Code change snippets

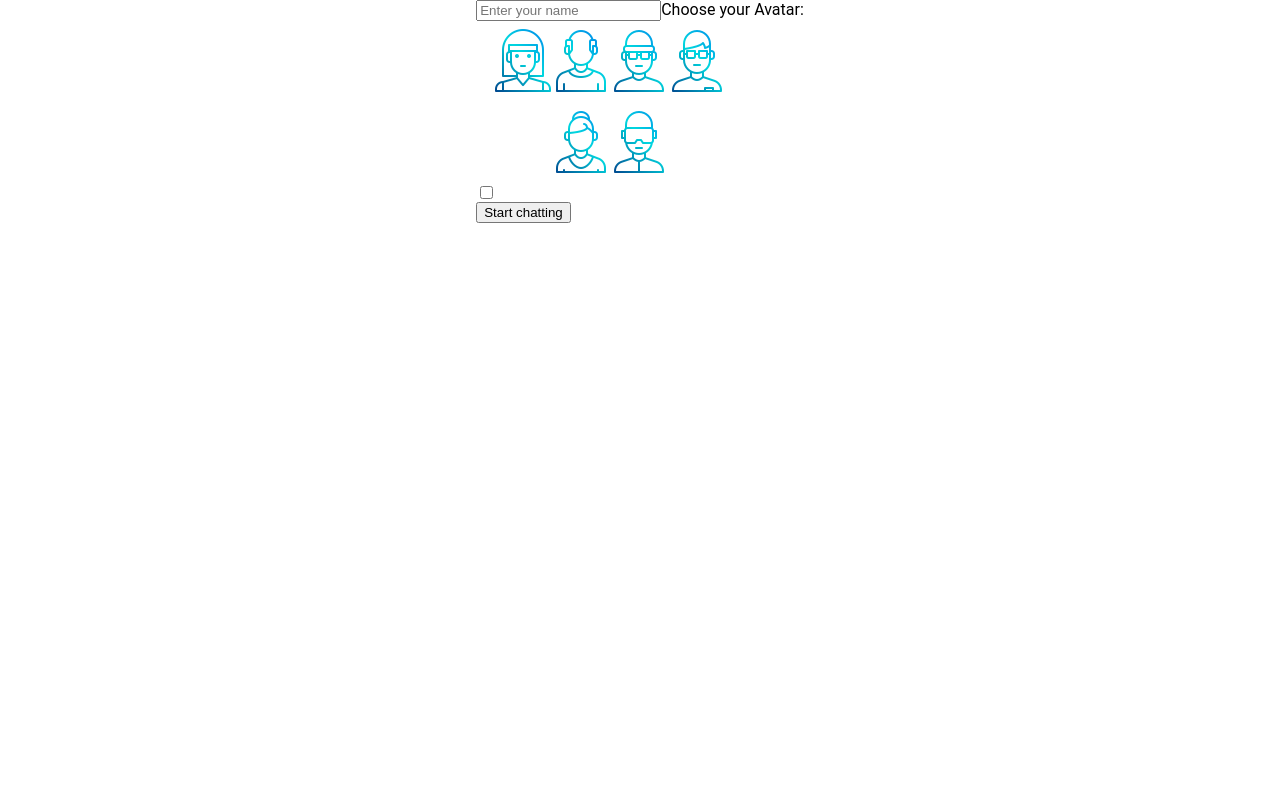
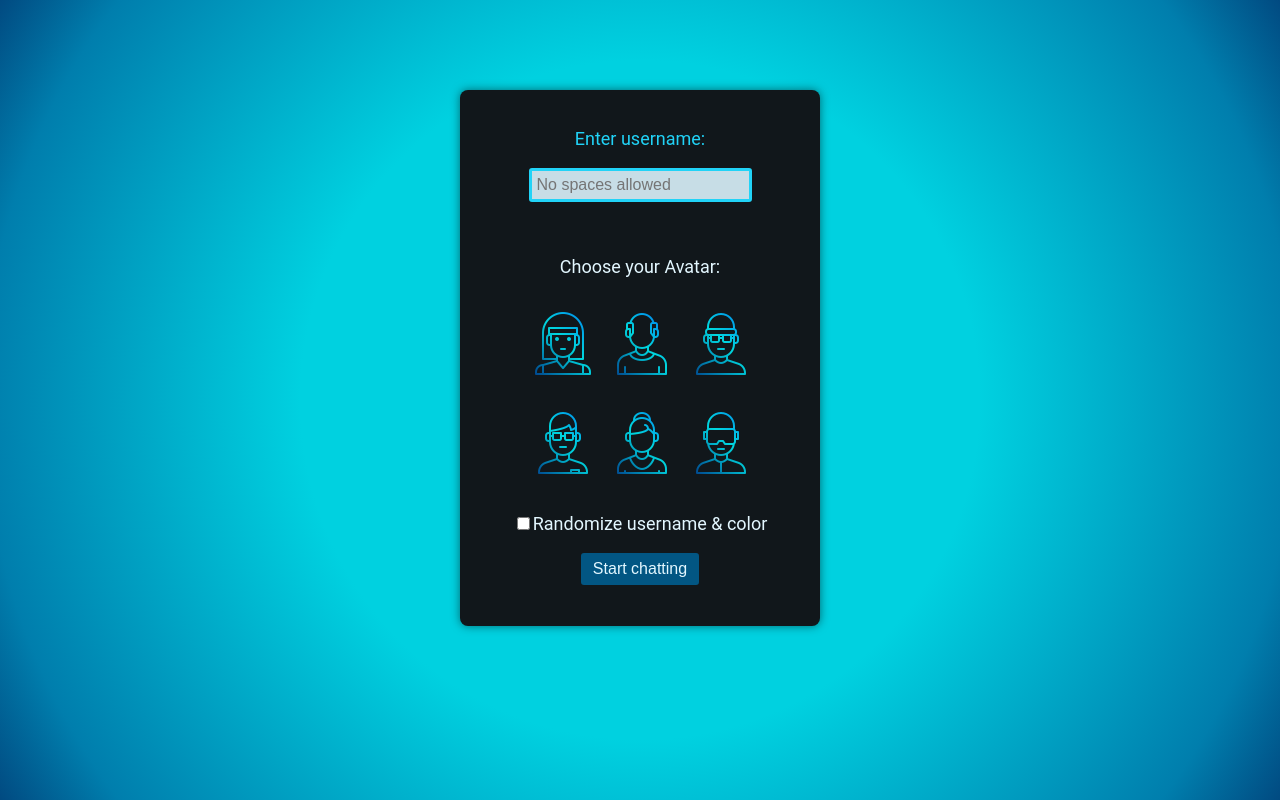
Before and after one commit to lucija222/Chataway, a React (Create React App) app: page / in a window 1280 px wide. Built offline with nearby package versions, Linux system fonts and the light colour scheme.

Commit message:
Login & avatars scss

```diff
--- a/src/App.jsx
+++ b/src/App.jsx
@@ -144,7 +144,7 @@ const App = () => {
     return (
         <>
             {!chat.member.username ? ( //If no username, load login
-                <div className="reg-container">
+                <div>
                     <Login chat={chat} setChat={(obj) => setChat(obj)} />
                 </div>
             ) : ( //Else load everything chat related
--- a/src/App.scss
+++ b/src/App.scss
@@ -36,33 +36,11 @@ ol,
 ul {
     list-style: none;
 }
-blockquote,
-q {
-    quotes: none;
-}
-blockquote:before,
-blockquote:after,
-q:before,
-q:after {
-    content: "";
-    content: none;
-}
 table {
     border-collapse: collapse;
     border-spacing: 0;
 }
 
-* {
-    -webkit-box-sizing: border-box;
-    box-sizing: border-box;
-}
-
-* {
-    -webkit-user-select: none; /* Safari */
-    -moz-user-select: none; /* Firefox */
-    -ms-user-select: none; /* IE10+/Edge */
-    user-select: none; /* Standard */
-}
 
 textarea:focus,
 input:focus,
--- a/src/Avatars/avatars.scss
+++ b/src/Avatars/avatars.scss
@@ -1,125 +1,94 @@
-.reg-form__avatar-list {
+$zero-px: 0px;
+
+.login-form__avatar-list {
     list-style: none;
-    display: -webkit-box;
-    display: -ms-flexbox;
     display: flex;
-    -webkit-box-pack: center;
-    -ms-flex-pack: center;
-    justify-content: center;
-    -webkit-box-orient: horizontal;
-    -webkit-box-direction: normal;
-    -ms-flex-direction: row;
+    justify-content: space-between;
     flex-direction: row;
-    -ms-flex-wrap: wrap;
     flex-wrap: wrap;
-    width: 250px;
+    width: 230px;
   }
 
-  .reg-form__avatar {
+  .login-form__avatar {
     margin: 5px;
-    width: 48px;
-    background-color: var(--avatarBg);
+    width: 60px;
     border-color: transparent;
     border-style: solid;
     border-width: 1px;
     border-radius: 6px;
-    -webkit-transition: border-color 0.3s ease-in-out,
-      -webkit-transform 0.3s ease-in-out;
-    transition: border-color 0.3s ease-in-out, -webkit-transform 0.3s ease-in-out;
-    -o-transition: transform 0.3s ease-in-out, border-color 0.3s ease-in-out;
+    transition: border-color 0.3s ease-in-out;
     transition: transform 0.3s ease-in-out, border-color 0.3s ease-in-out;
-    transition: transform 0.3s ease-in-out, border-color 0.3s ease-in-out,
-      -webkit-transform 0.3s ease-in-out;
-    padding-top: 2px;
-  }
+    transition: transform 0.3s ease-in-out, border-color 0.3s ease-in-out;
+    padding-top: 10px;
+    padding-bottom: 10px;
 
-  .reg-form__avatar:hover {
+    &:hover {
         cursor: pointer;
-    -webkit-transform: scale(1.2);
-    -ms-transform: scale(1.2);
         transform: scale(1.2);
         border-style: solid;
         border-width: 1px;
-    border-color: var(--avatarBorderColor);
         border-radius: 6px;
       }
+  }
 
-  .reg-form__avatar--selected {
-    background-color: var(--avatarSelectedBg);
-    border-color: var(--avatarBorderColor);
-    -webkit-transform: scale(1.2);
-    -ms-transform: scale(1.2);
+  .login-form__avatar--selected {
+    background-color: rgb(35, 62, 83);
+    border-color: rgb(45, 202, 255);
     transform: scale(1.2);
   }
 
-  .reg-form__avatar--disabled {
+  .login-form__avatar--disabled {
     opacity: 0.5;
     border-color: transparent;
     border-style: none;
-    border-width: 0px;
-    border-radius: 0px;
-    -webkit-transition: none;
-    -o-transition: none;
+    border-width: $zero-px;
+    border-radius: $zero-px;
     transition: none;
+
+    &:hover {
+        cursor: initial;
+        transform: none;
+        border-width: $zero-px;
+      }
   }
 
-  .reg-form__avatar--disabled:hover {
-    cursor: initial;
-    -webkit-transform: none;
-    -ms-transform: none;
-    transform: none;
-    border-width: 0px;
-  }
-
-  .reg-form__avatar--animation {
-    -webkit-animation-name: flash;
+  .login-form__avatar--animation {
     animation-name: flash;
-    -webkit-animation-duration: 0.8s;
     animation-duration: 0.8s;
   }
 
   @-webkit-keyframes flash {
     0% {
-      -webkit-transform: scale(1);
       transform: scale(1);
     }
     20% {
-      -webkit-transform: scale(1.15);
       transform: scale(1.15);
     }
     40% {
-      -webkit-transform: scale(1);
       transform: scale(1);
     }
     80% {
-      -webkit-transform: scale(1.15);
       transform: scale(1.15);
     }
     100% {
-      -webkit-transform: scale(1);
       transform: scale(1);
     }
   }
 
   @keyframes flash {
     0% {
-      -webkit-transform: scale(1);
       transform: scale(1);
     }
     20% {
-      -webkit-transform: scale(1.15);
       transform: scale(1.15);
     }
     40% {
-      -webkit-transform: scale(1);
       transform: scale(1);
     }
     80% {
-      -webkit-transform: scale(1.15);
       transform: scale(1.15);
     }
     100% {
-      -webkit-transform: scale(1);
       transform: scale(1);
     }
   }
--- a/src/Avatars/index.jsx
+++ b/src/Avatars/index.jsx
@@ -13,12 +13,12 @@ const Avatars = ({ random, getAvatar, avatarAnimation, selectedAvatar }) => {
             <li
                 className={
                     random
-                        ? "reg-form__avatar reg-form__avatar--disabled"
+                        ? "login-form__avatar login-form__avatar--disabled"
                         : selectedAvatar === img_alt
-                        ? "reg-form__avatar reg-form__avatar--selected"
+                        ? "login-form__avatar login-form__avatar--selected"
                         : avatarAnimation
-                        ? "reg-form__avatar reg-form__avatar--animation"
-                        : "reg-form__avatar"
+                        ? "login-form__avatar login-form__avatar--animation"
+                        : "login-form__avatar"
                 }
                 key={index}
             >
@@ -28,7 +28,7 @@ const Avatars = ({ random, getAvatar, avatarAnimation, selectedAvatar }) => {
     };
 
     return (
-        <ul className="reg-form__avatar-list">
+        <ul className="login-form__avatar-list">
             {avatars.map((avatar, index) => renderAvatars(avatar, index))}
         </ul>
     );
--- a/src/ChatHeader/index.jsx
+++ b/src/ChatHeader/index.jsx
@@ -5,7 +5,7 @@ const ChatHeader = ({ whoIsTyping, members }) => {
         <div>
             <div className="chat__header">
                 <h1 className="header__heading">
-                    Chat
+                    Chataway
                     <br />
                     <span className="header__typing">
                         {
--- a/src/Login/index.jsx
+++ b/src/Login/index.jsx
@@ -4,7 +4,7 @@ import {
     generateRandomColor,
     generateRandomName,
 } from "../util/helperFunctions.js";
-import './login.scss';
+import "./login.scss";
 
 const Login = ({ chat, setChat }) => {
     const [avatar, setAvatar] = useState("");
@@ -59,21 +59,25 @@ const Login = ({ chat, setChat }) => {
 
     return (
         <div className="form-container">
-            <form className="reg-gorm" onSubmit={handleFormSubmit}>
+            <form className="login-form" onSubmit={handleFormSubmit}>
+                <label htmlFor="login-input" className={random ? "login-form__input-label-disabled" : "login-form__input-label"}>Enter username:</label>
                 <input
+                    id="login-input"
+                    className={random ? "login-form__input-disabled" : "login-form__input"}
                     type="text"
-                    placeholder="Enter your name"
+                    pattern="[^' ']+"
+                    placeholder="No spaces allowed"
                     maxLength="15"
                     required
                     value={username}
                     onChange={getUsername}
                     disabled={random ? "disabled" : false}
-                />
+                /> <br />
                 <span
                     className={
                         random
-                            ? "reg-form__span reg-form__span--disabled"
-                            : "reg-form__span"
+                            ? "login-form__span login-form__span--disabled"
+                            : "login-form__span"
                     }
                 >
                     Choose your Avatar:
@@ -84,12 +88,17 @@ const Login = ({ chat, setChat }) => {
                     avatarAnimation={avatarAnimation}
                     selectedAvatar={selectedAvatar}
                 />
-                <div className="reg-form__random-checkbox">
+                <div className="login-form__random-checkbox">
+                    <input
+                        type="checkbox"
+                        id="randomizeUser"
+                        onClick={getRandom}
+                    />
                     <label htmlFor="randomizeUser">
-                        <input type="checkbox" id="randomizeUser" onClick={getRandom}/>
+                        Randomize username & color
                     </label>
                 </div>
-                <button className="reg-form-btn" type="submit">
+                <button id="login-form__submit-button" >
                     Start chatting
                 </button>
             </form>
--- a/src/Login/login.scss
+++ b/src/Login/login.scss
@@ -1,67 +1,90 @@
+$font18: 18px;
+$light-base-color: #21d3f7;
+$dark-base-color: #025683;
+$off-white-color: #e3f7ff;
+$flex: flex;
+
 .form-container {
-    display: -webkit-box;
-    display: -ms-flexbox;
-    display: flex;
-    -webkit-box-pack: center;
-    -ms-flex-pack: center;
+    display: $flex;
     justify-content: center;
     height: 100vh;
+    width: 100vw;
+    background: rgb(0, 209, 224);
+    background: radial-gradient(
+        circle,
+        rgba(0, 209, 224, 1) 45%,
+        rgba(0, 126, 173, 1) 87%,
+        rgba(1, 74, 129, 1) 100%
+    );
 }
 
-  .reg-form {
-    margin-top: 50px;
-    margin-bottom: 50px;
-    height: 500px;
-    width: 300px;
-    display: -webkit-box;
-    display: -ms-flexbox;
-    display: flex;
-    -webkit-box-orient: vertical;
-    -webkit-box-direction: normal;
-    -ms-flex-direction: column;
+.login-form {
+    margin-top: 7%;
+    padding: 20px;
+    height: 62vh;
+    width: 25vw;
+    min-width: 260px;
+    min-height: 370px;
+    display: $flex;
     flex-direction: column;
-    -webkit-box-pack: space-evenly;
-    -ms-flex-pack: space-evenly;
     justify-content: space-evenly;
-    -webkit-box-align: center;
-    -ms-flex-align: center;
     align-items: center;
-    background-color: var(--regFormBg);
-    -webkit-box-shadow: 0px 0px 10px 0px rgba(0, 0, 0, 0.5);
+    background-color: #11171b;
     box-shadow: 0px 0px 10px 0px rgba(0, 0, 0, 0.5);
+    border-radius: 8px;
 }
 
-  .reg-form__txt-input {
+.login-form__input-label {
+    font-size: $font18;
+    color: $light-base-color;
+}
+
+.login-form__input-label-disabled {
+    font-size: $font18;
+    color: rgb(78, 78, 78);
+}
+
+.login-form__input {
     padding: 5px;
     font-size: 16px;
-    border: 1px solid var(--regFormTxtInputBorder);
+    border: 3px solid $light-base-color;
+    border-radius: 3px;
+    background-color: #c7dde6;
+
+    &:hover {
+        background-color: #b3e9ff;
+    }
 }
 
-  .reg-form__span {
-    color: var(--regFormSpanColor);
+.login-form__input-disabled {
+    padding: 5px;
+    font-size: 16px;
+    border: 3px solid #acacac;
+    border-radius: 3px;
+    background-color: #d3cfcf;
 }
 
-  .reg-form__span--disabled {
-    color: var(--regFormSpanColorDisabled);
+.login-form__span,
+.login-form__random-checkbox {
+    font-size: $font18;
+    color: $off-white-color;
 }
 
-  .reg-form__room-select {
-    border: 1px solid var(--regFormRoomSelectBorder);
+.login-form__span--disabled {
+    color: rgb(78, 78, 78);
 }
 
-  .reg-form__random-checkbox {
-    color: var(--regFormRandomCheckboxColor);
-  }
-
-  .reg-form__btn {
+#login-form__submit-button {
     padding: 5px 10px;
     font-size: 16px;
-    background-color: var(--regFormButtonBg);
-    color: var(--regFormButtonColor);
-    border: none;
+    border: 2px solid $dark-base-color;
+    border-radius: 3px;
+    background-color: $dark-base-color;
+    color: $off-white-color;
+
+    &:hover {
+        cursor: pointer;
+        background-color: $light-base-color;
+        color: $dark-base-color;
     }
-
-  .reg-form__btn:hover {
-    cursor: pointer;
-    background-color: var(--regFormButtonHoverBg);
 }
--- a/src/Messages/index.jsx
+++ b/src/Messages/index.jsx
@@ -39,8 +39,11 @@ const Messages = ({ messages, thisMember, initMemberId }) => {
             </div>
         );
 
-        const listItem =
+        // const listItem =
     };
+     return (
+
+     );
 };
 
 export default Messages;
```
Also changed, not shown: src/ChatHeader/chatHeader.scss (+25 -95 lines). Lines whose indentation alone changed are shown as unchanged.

▸ Exercise: The answer consists of the lines above that include the word "center", each copied exactly.

▸ Task output:
-    -webkit-box-pack: center;
-    -ms-flex-pack: center;
-    justify-content: center;
-    -webkit-box-pack: center;
-    -ms-flex-pack: center;
     justify-content: center;
-    -webkit-box-align: center;
-    -ms-flex-align: center;
     align-items: center;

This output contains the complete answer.